• WHAT YOU NEED TO DO
Using the records below, copy every line that holds the string "color".

Stored records:
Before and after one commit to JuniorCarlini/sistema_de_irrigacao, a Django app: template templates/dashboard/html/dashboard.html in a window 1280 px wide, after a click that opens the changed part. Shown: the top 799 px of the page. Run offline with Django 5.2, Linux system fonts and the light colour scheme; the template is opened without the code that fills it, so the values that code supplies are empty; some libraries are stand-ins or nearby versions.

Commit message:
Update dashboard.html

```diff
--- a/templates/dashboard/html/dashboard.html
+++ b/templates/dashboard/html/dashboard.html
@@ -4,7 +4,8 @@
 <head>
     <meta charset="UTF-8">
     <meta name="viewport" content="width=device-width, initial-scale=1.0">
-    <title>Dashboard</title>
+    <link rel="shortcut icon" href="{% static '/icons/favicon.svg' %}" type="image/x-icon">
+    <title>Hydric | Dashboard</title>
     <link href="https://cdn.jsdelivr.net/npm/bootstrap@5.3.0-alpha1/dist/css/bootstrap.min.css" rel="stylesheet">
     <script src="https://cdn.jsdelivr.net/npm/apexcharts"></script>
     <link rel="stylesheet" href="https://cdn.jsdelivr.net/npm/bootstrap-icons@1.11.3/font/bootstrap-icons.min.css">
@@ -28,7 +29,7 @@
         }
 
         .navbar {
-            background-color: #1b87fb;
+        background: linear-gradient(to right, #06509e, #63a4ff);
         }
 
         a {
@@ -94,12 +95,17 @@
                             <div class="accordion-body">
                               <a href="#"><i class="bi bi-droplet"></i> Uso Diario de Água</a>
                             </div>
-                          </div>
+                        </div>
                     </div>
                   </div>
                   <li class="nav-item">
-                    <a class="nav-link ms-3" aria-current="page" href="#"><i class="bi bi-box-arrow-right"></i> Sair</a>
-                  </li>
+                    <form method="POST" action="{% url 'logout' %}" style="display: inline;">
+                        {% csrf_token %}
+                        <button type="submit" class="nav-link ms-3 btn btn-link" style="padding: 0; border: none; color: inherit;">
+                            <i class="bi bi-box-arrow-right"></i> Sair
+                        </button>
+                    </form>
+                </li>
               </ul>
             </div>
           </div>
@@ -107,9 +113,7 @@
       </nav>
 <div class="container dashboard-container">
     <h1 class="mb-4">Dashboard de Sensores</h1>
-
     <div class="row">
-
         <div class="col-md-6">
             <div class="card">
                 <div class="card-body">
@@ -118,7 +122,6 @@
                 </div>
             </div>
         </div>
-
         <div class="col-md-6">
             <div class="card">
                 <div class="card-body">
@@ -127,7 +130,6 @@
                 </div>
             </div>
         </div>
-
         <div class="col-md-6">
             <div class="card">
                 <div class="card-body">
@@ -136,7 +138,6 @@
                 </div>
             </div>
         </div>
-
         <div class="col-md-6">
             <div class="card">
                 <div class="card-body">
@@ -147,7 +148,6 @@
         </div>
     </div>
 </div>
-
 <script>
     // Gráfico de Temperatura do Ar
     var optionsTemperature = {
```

• THE ANSWER
-            background-color: #1b87fb;
+                        <button type="submit" class="nav-link ms-3 btn btn-link" style="padding: 0; border: none; color: inherit;">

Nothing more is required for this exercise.